On DNA Day, Celebrating New Firsts
Friday, April 24, 2015
Hooray for DNA! We’re excited to celebrate this day as it it honors two major accomplishments in the field: the 1953 publication of the structure of DNA, and the 2003 completion of the Human Genome Project.
With the amount of attention DNA has received in the past century, it is hard to believe that in some ways we are still just getting acquainted with the molecule. Here at PacBio, we are proud to be helping life sciences researchers achieve new firsts with DNA. Because it does not use amplification, our Single Molecule, Real-Time (SMRT®) Sequencing platform provides the purest view of individual DNA fragments.

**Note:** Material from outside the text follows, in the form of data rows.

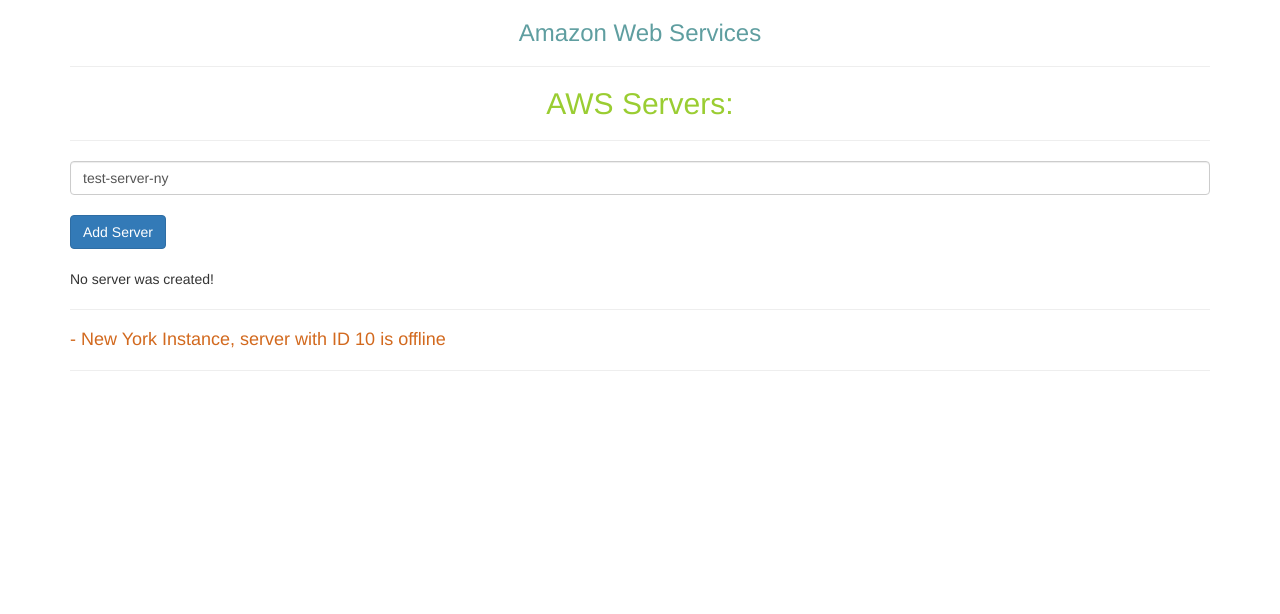
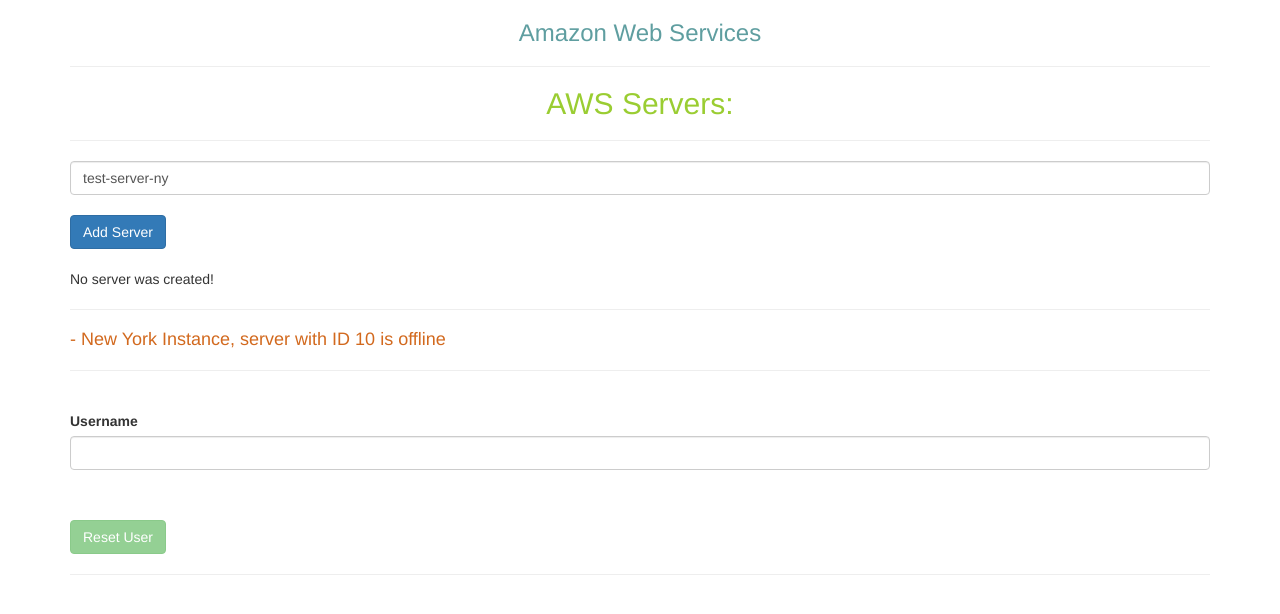
Before and after one commit to HluhovMax/my-first-app, an Angular app: page / in a window 1280 px wide. Shown: the top 614 px of the page. Built offline with nearby package versions, Linux system fonts and the light colour scheme.

Commit message:
assignment 2: practicing databinding

```diff
--- a/src/app/servers/servers.component.html
+++ b/src/app/servers/servers.component.html
@@ -16,3 +16,17 @@
 <p>{{serverCreationStatus}}</p>
 <hr>
 <server></server>
+<hr>
+<br/>
+<label>Username</label>
+<input type="text" class="form-control" [(ngModel)]="username">
+<br/>
+<p>{{username}}</p>
+<br/>
+<button
+  class="btn btn-success"
+  [disabled]="username===''"
+  (click)="username=''">
+  Reset User
+</button>
+<br/>
--- a/src/app/servers/servers.component.ts
+++ b/src/app/servers/servers.component.ts
@@ -10,6 +10,7 @@
   allowNewServer = false;
   serverCreationStatus = `No server was created!`;
   serverName = `test-server-ny`;
+  username = ``;
 
   constructor() {
     console.log(`Inside ServersComponent.Constructor`)
```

Since last year’s DNA Day, scientists have continued making inroads. One of our favorite projects was the first personal transcriptome sequenced with long reads from a team at Stanford. In other advances with the human genome, this Nature paper reported impressive work to improve the reference genome with long-read data, while another recent effort used long-read data to dramatically increase the amount of structural variation that could be detected. We also enjoyed this review article demonstrating studies that are elucidating pluripotency in human stem cells.
It’s been a great year for novel studies of microbes as well. We were amazed by the findings from a study of single-celled Oxytricha trifallax; the complexity of its genome shuffling before and after reproduction was astonishing. A team at Sanger presented the first-ever analysis of a Shigella isolate collected from a soldier in World War I. And in clinically oriented work, scientists at NIH traced the transmission path of an outbreak of drug-resistant bacteria.
That’s just a sampling of the innovative work we’ve seen in the past year as researchers glean new findings about DNA. On DNA Day, we honor these achievements and look forward to the amazing discoveries to be made in the coming year.